In 1947, a company called De Beers commissioned a marketing agency to advertise their diamond rings and thus, the slogan, ‘a diamond is forever’, was created. Witty slogans and ads telling young couples that the only thing that can make their marriage last forever is an unbreakable gem were plastered everywhere. Not only were the flashy images of the rings aimed towards young women, but sayings such as, “and you suddenly became the only mad in the room” were targeted towards young men. Such advertising has led young women to create standards of a diamond ring to be the bare minimum and young men into thinking that a diamond ring can win a girl’s heart. The marketing for diamond rings was so successful that marriage soon became surrounded by materialistic expectations for a gem. However, under all the paraphernalia of a shiny ring, the process of extracting diamonds is overlooked.
The lack of human rights for diamond miners is an issue that has long been ignored. According to an article by Brilliants Earth, approximately 1 million African diamond miners earn less than a dollar a day – which is 10% of the world’s diamond miners. In certain African countries where poverty is rampant, people are desperate to find work. Thus, they work in mines, risking their lives in hopes of finding a diamond. Lack of human rights enforcement has allowed private companies to exploit workers. Instead of being paid for their time and work, like a minimum wage, miners are paid based on the number of diamonds they find. However, finding a diamond in the world’s depleting deposits is a difficult task. A miner might get paid 25$ for one diamond, but it’s most likely the first one that they have found in weeks or even months. Furthermore, diamonds can typically be traded between 8-10 people before getting out of the country. Thus, the middlemen pay the miners less, keeping most of the sales for themselves.
Health and safety precautions are also ignored in some mines. Mines are prone to landslides and mine collapses; thus workers need the necessary equipment to work in such conditions. Instead of providing the needed tools to workers, many mines bypass this by getting children to work for them. A survey in Angola revealed that 46% of miners working at a diamond mine were between the ages of 5 and 16. Since children are smaller in size and more flexible than adults, they are sent into the small shafts to search for diamonds. They are paid close to nothing, are given no education, and are subjected to long hours of lifting heavy weights/equipment.
The term ‘blood diamonds’ is another example of the ethical conflicts that have risen from the diamond industry. The UN had defined this term in the 1990s when there was massive unrest and civil wars in central Africa. Diamonds that were mined from rebel-controlled regions would be smuggled and merged with legitimate stocks in other countries. The sales from those diamonds would then go into buying weapons for rebel groups which brought suffering to civilians.
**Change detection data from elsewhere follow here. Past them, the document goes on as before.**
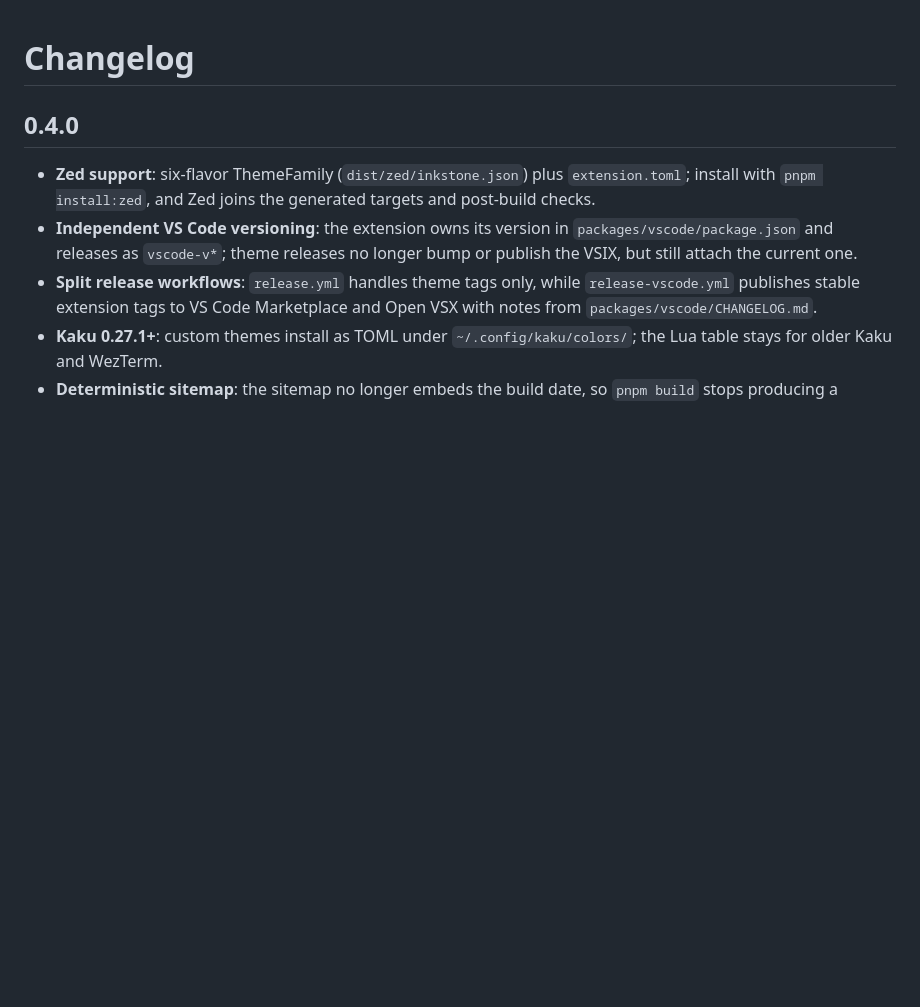
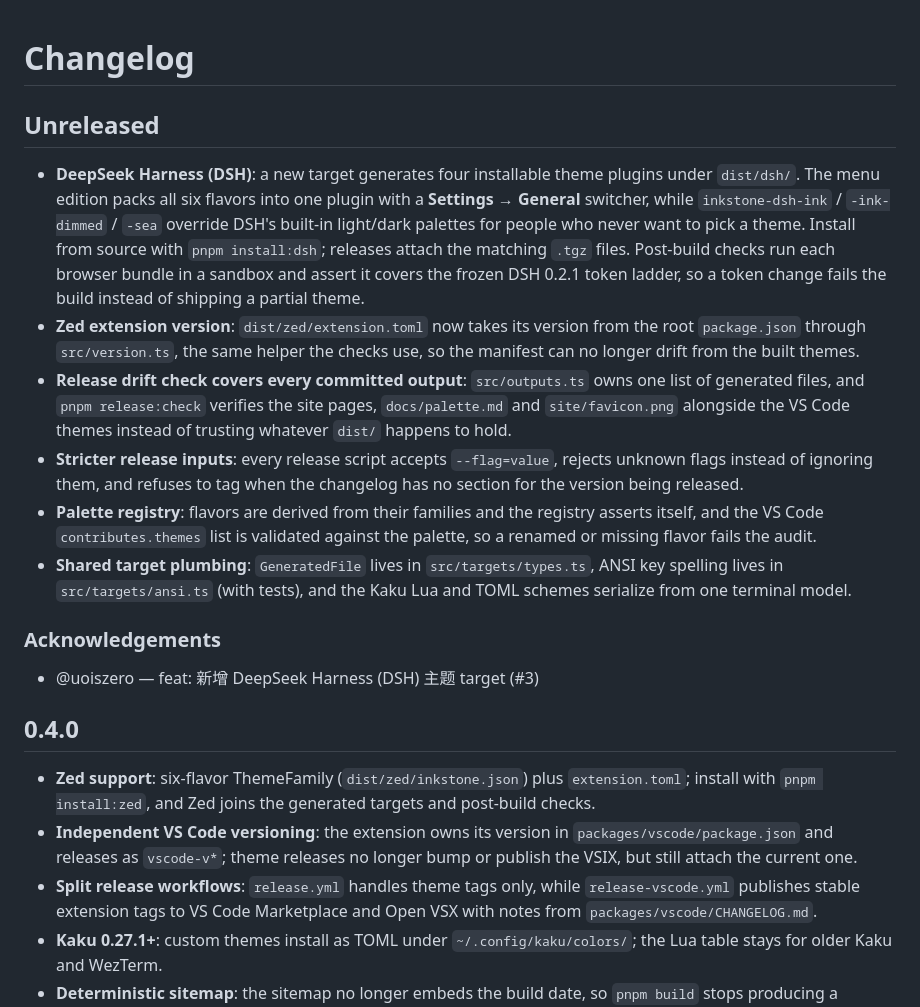
Before and after one commit to Konata9/inkstone, a Markdown page: CHANGELOG.md, the part around the change. Rendered like a GitHub page; blank space fills up the shorter version.

Commit message:
Merge dsh support

```diff
--- a/CHANGELOG.md
+++ b/CHANGELOG.md
@@ -1,4 +1,15 @@
 # Changelog
+
+## Unreleased
+- **DeepSeek Harness (DSH)**: a new target generates four installable theme plugins under `dist/dsh/`. The menu edition packs all six flavors into one plugin with a **Settings → General** switcher, while `inkstone-dsh-ink` / `-ink-dimmed` / `-sea` override DSH's built-in light/dark palettes for people who never want to pick a theme. Install from source with `pnpm install:dsh`; releases attach the matching `.tgz` files. Post-build checks run each browser bundle in a sandbox and assert it covers the frozen DSH 0.2.1 token ladder, so a token change fails the build instead of shipping a partial theme.
+- **Zed extension version**: `dist/zed/extension.toml` now takes its version from the root `package.json` through `src/version.ts`, the same helper the checks use, so the manifest can no longer drift from the built themes.
+- **Release drift check covers every committed output**: `src/outputs.ts` owns one list of generated files, and `pnpm release:check` verifies the site pages, `docs/palette.md` and `site/favicon.png` alongside the VS Code themes instead of trusting whatever `dist/` happens to hold.
+- **Stricter release inputs**: every release script accepts `--flag=value`, rejects unknown flags instead of ignoring them, and refuses to tag when the changelog has no section for the version being released.
+- **Palette registry**: flavors are derived from their families and the registry asserts itself, and the VS Code `contributes.themes` list is validated against the palette, so a renamed or missing flavor fails the audit.
+- **Shared target plumbing**: `GeneratedFile` lives in `src/targets/types.ts`, ANSI key spelling lives in `src/targets/ansi.ts` (with tests), and the Kaku Lua and TOML schemes serialize from one terminal model.
+
+### Acknowledgements
+- @uoiszero — feat: 新增 DeepSeek Harness (DSH) 主题 target (#3)
 
 ## 0.4.0
 - **Zed support**: six-flavor ThemeFamily (`dist/zed/inkstone.json`) plus `extension.toml`; install with `pnpm install:zed`, and Zed joins the generated targets and post-build checks.
```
So, what can we, the consumers, do to promote peace and human rights? If you are ever buying diamonds, ensure that the supplier is someone who treats their miners fairly. Investigating the source of the diamond may be difficult, but knowing which countries mine for them safely can influence your final decision. You can also investigate buying man-made diamonds. These gems are created in a lab and provide an alternative to buying a diamond that may have exploited multiple people. A good place to look for a ring is Brilliant Earth, as they sell jewellery that has ethically sourced diamonds. Finally, it is important to remember that a diamond is not needed to have a happy relationship, so let’s not make an object the basis of a lifelong commitment.